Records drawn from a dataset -
:::::
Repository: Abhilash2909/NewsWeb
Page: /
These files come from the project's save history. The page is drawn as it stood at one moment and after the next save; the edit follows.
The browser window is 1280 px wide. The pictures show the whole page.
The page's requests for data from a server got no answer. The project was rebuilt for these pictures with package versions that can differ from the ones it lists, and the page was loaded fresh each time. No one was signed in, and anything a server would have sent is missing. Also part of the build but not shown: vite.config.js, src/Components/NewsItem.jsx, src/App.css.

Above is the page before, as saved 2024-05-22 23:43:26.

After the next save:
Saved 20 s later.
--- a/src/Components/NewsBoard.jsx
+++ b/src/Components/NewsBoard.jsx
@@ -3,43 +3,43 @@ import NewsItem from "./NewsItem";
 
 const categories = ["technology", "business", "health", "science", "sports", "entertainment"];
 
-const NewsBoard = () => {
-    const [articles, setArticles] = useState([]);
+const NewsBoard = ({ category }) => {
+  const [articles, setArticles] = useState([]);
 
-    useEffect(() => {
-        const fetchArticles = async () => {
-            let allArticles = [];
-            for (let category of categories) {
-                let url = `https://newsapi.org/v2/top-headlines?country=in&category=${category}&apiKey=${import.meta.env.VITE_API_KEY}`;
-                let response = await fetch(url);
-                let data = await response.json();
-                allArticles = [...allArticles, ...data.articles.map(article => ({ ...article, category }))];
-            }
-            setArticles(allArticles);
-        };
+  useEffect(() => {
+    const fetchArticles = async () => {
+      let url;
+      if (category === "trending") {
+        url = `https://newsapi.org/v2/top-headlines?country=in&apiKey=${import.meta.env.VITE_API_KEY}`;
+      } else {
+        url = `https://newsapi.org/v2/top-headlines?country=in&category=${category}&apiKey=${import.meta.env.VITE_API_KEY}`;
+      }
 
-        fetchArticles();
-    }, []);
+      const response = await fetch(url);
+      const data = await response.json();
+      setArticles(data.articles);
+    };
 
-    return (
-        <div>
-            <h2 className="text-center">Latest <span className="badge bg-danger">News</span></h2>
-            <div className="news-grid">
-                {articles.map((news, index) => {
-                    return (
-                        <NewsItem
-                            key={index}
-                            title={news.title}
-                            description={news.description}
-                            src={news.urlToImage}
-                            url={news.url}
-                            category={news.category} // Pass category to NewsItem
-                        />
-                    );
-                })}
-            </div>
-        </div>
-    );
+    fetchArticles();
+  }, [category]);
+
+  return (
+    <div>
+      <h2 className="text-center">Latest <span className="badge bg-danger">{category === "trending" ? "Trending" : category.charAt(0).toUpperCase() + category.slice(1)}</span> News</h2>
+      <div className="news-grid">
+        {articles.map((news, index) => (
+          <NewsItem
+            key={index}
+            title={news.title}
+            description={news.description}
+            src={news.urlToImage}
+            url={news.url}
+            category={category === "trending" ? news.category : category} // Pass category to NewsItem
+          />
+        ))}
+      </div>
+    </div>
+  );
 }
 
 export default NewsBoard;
:::::
PROBLEM STATEMENT - Going through the data above, count each line that contains "NewsItem" and give only that figure.

ANSWER SPACE - 6